On March 3, 2005, Dr. Thomas Andrews examined plaintiff and diagnosed her with dysthymia*fn5 , dependent personality traits, seizure disorder (but added the notation "rule out drug withdrawal") and gave plaintiff a global assessment of functioning (GAF) score of 35.*fn6 (AT 189.) During this hospital stay, one of the nurses treating plaintiff stated that plaintiff exhibited no tremors when the nurse walked in the room, but that she subsequently started shaking uncontrollably. (AT 466.) This nurse suggested that hypnosis might help. (AT 466.) Plaintiff's hospitalization ruled out basal ganglia stroke, and plaintiff was eventually diagnosed with convulsive disorder. (AT 297.) Plaintiff attended a follow up visit on March 14, 2005, and Dr. Akua Agyeman stated that plaintiff "seems to be responding to redirection about the fact that this is self-inflicted." (AT 297.)
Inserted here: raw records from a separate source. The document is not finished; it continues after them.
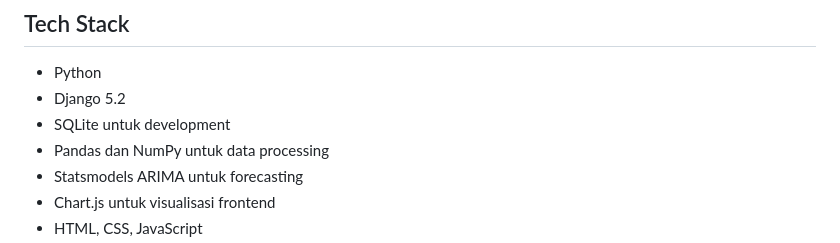
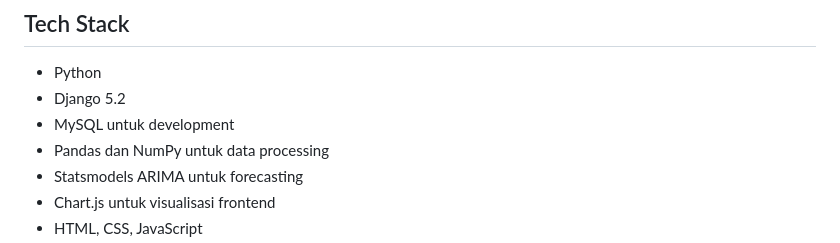
Before and after one commit to Freddy47588/django-arima-wearemania-traffic-forecasting, a Markdown page: README.md, the part around the change. Drawn GitHub-style.

```diff
--- a/README.md
+++ b/README.md
@@ -38,7 +38,7 @@ Project saat ini berfokus pada workflow upload CSV manual. Data dari CSV dibersi
 
 - Python
 - Django 5.2
-- SQLite untuk development
+- MySQL untuk development
 - Pandas dan NumPy untuk data processing
 - Statsmodels ARIMA untuk forecasting
 - Chart.js untuk visualisasi frontend
```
On May 8, 2005, plaintiff presented to the emergency room with seizure-like symptoms. (AT 340.) The emergency room nurses "noted the atypical nature of her seizure activity and [were] concerned that this might be a pseudoseizure." (AT 340.) At one point, plaintiff stopped convulsing to scratch her nose. (AT 345.) Plaintiff became more alert at times during discussions, and at times, when distracted, her shaking diminished. (AT 345.) Two physicians examined plaintiff and concluded that she was experiencing pseudoseizures. (AT 343.) As defined by both parties, pseudoseizures are "paroxysmal episodes that resemble and are often misdiagnosed as epileptic seizures; however, [they] are psychological (i.e. emotional, stress-related) in origin."*fn7

On May 26, 2005, plaintiff again went to the Shasta Regional Medical Center Emergency Department. (AT 335.) The treating physician, Dr. Joanna Weinberg, diagnosed plaintiff with pseudoseizures, mild dehydration, and anemia. (AT 337.) Dr. Weinberg also stated that if plaintiff continued to have such frequent emergency room admissions which required a "large workup for pseudoseizures, it may be helpful if a social worker would become involved to help channel this patient's activity into a less costly venue." (AT 338.)
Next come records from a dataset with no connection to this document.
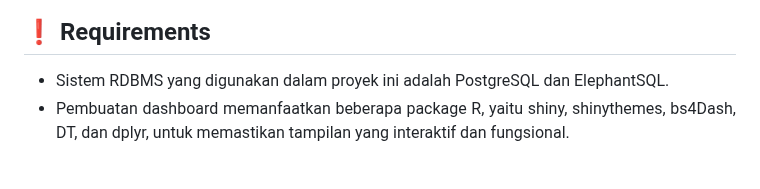
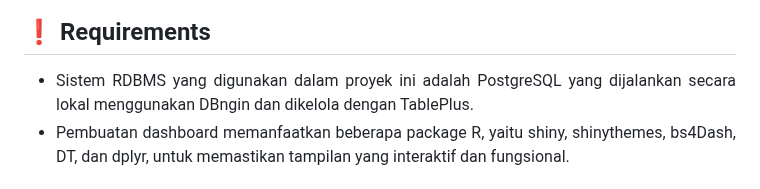
Before and after one commit to mahdaalma/ProjectMDS-2025, a Markdown page: README.md, the part around the change. Rendered like a GitHub page.

```diff
--- a/README.md
+++ b/README.md
@@ -158,8 +158,7 @@ Berikut adalah skema database dari **Portal StatLink** : Database
 
 ## :exclamation: Requirements
 
--   Sistem RDBMS yang digunakan dalam proyek ini adalah PostgreSQL dan
-    ElephantSQL.
+-   Sistem RDBMS yang digunakan dalam proyek ini adalah PostgreSQL yang dijalankan     secara lokal menggunakan DBngin dan dikelola dengan TablePlus.
 -   Pembuatan dashboard memanfaatkan beberapa package R, yaitu shiny,
     shinythemes, bs4Dash, DT, dan dplyr, untuk memastikan tampilan yang
     interaktif dan fungsional.
```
On July 31, 2005, plaintiff again went to the Shasta Regional Medical Center Emergency Department for seizure activity. (AT 330.) The treating physician noted that plaintiff would stop seizing to engage in purposeful movement. (AT 330.) She was again diagnosed with nonepileptic pseudoseizures, and was instructed that she should seek mental health treatment. (AT 332.) Dr. Lloyd Pena, her treating physician during this visit, stated that there were "medications there that would help cure her problem," but that plaintiff "stated that she had no interest in going there." (AT 332.)

On September 6, 2005, plaintiff filed her disability application alleging, inter alia, that her kidney stones and seizures limited her ability to work. (AT 69-75.) Plaintiff continued to attend visits at Dr. Mehton's office. On September 26, 2005, Dr. Mehton's office notes state that plaintiff is still having tremors and seizure activity, but that plaintiff has not sought mental health treatment. (AT 272.) Dr. Mehton's office notes also state that when ...

Buy This Entire Record For $7.95

Download the entire decision to receive the complete text, official citation,
docket number, dissents and concurrences, and footnotes for this case.

Learn more about what you receive with purchase of this case.